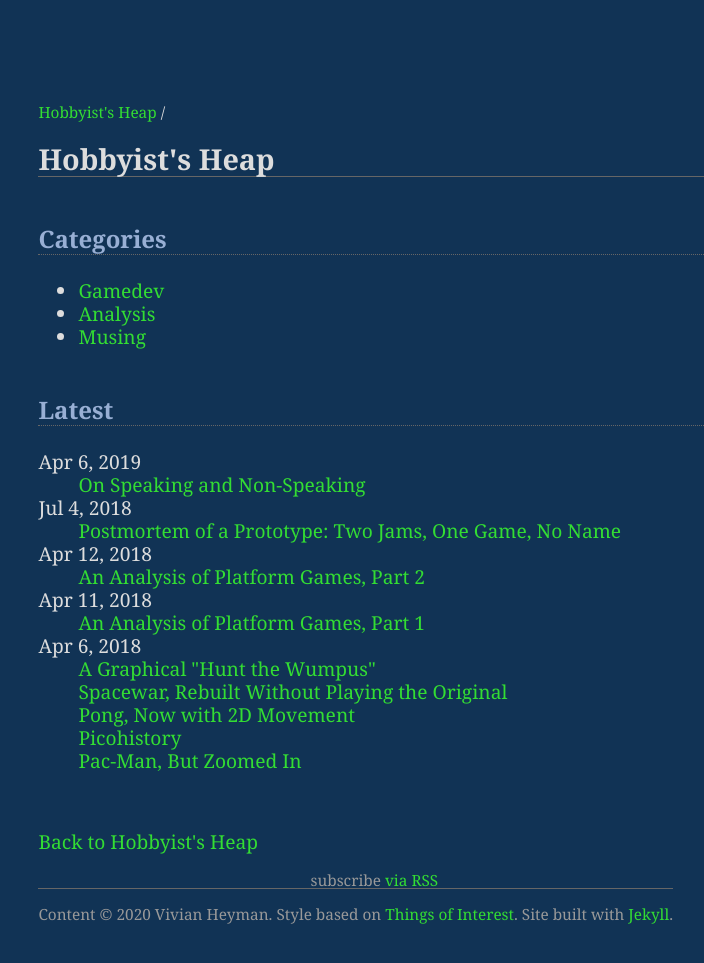
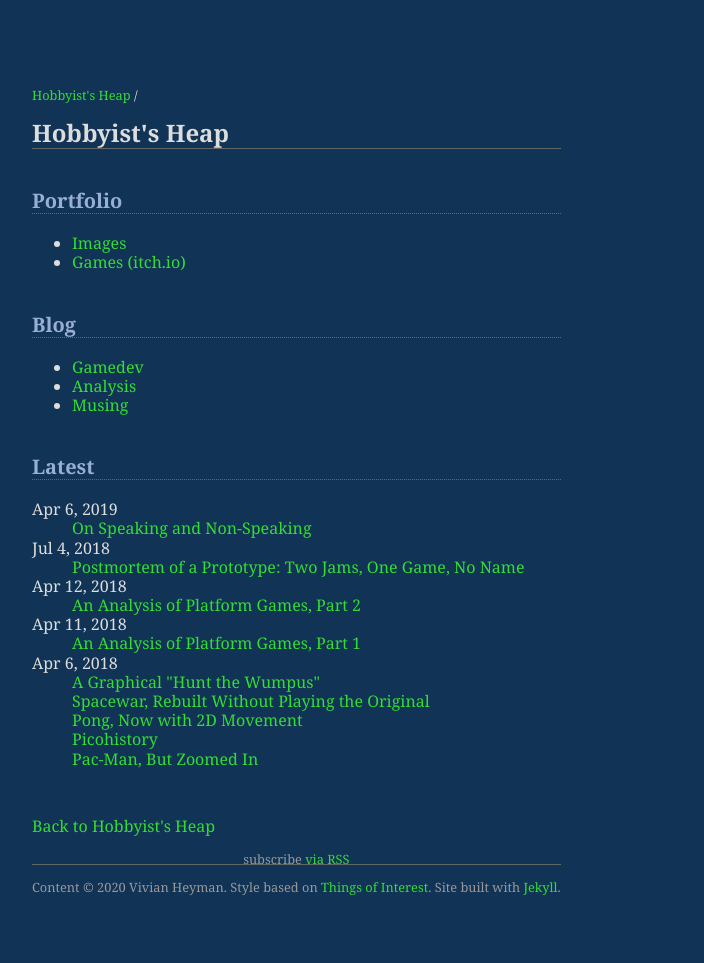
Before and after one commit to qwertystop/qwertystop.github.io, a Jekyll site: the page built from index.md, in a window 1280 px wide. Shown: the whole page, without its empty margins (8-712 px from the left). Built offline with Jekyll 4.4.1, drawn with Linux system fonts in a browser that asks for light colours; after the commit the page ends 927 px from its top, so only the background shows below that.

Commit message:
Add painting portfolio and itch link

```diff
--- a/_layouts/home.html
+++ b/_layouts/home.html
@@ -1,8 +1,12 @@
 ---
 layout: default
 ---
-
-    <h2>Categories</h2>
+		<h2>Portfolio</h2>
+		<ul>
+			<li><a href="/image_portfolio">Images</a></li>
+			<li><a href="https://qwertystop.itch.io">Games (itch.io)</a></li>
+		</ul>
+    <h2>Blog</h2>
     <ul>
      {% for category in site.categories %}
      <li>
--- a/assets/css/style.css
+++ b/assets/css/style.css
@@ -2,13 +2,12 @@ body {
 	background-color: #135;
 	font-family: georgia;
 	line-height: 1.2;
-	font-size: 1.2em;
 	color: #ddd;
 }
 
 #wrapper {
 	float: left;
-	width: 35em;
+	max-width: min(35em, 100%);
 	margin: 2em;
 }
 
@@ -78,3 +77,24 @@ a:hover, a:active, a:focus {
 	font-style: italic;
 	text-indent: 2em each-line;
 }
+
+.thumbnail-grid {
+	display: grid;
+	grid: auto-flow dense / repeat(auto-fit, minmax(10em, 1fr));
+	list-style: none;
+	padding: 0;
+	grid-gap: 10px;
+	gap: 10px;
+}
+
+.thumbnail-grid li {
+	padding: 1em;
+	text-align: center;
+	background-color: #468;
+	border: 1px solid #345;
+}
+
+.thumbnail-grid img {
+	min-width: 50%;
+	max-width: 100%;
+}
```
Also changed, not shown: image_portfolio.html (added, +43 -0 lines), assets/img/portfolio/curly_brace_thumb.jpg (added), assets/img/portfolio/kaneis_thumb.jpg (added), assets/img/portfolio/meg_syv_robot.jpg (added), assets/img/portfolio/meg_syv_robot_thumb.jpg (added), assets/img/portfolio/null.jpg (added), assets/img/portfolio/null_thumb.jpg (added), assets/img/portfolio/shadow_and_flame_thumb.jpg (added), 3 other files.
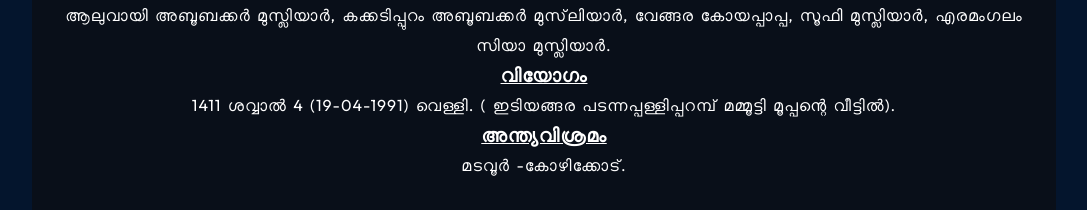
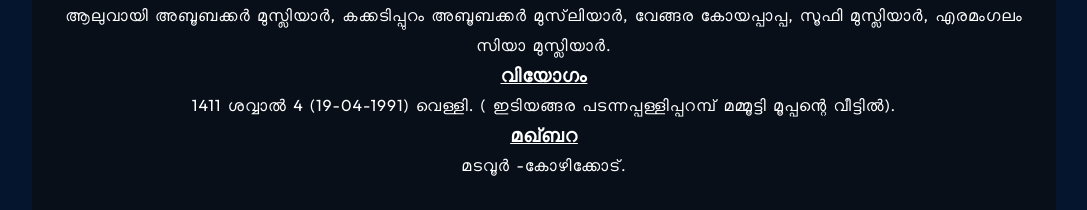
Before and after one commit to sadikalike/Cm-Portfolio, a React (Vite) app in the folder cmsample/: page / in a window 1280 px wide. Shown: the part 1529-1739 px from the top of the page, without its empty margins (96-1183 px from the left). Built offline with nearby package versions, Linux system fonts and the light colour scheme.

Commit message:
updatoin homerrr  page

```diff
--- a/cmsample/src/components/about.jsx/About.jsx
+++ b/cmsample/src/components/about.jsx/About.jsx
@@ -41,7 +41,7 @@ function About() {
       <u><h3>വിയോഗം</h3></u>
       <p>1411 ശവ്വാൽ 4 (19-04-1991) വെള്ളി.
       ( ഇടിയങ്ങര പടന്നപ്പള്ളിപ്പറമ്പ് മമ്മൂട്ടി മൂപ്പന്റെ വീട്ടിൽ).</p>
-      <u><h3> അന്ത്യവിശ്രമം</h3></u>
+      <u><h3> മഖ്ബറ </h3></u>
       <p>മടവൂർ -കോഴിക്കോട്.</p></div>
       <br></br>
       <br></br>
```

━━━━━━━━━━━━━━━━

◆ THE TASK ◆
The word is "light". Copy every line above where it appears.

◆ OUTPUT FOR THIS EXERCISE ◆
Before and after one commit to qwertystop/qwertystop.github.io, a Jekyll site: the page built from index.md, in a window 1280 px wide. Shown: the whole page, without its empty margins (8-712 px from the left). Built offline with Jekyll 4.4.1, drawn with Linux system fonts in a browser that asks for light colours; after the commit the page ends 927 px from its top, so only the background shows below that.
Before and after one commit to sadikalike/Cm-Portfolio, a React (Vite) app in the folder cmsample/: page / in a window 1280 px wide. Shown: the part 1529-1739 px from the top of the page, without its empty margins (96-1183 px from the left). Built offline with nearby package versions, Linux system fonts and the light colour scheme.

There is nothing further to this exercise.